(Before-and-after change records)
◆ ◆ ◆

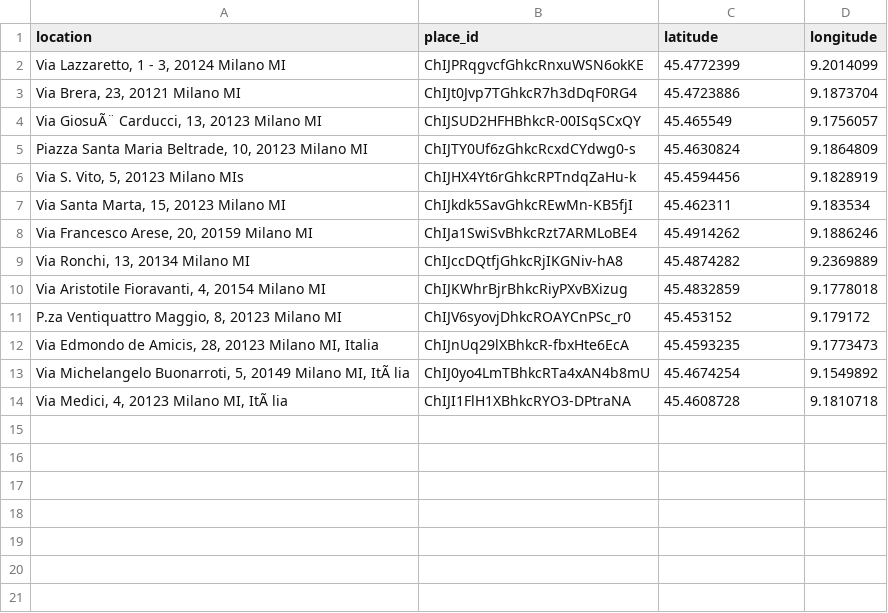
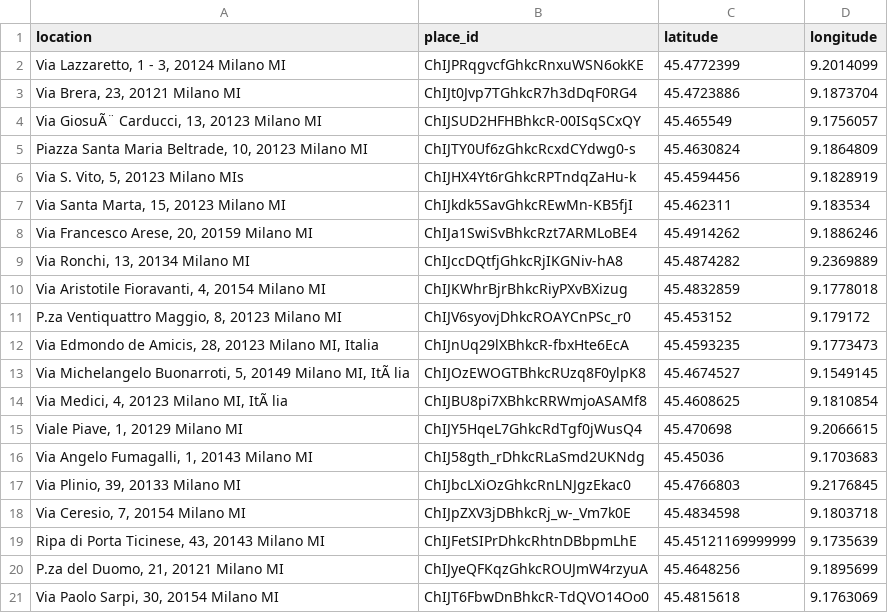
Before and after one commit to yksop/Digital-production-and-logistics-systems-Project-Module-2, a CSV file: codes/data/places_id.csv, drawn as a sheet.

```diff
--- a/codes/data/places_id.csv
+++ b/codes/data/places_id.csv
@@ -12,3 +12,10 @@ location,place_id,latitude,longitude
 "Via Edmondo de Amicis, 28, 20123 Milano MI, Italia",ChIJnUq29lXBhkcR-fbxHte6EcA,45.4593235,9.1773473
-"Via Michelangelo Buonarroti, 5, 20149 Milano MI, ItÃ lia",ChIJ0yo4LmTBhkcRTa4xAN4b8mU,45.4674254,9.1549892
-"Via Medici, 4, 20123 Milano MI, ItÃ lia",ChIJI1FlH1XBhkcRYO3-DPtraNA,45.4608728,9.1810718
+"Via Michelangelo Buonarroti, 5, 20149 Milano MI, ItÃ lia",ChIJOzEWOGTBhkcRUzq8F0ylpK8,45.4674527,9.1549145
+"Via Medici, 4, 20123 Milano MI, ItÃ lia",ChIJBU8pi7XBhkcRRWmjoASAMf8,45.4608625,9.1810854
+"Viale Piave, 1, 20129 Milano MI",ChIJY5HqeL7GhkcRdTgf0jWusQ4,45.470698,9.2066615
+"Via Angelo Fumagalli, 1, 20143 Milano MI",ChIJ58gth_rDhkcRLaSmd2UKNdg,45.45036,9.1703683
+"Via Plinio, 39, 20133 Milano MI",ChIJbcLXiOzGhkcRnLNJgzEkac0,45.4766803,9.2176845
+"Via Ceresio, 7, 20154 Milano MI",ChIJpZXV3jDBhkcRj_w-_Vm7k0E,45.4834598,9.1803718
+"Ripa di Porta Ticinese, 43, 20143 Milano MI",ChIJFetSIPrDhkcRhtnDBbpmLhE,45.45121169999999,9.1735639
+"P.za del Duomo, 21, 20121 Milano MI",ChIJyeQFKqzGhkcROUJmW4rzyuA,45.4648256,9.1895699
+"Via Paolo Sarpi, 30, 20154 Milano MI",ChIJT6FbwDnBhkcR-TdQVO14Oo0,45.4815618,9.1763069
```
Also changed, not shown: 14 other files.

◆ ◆ ◆

Assignment: Go through the entries and copy every line that has "data".

Expected output:
Before and after one commit to yksop/Digital-production-and-logistics-systems-Project-Module-2, a CSV file: codes/data/places_id.csv, drawn as a sheet.
--- a/codes/data/places_id.csv
+++ b/codes/data/places_id.csv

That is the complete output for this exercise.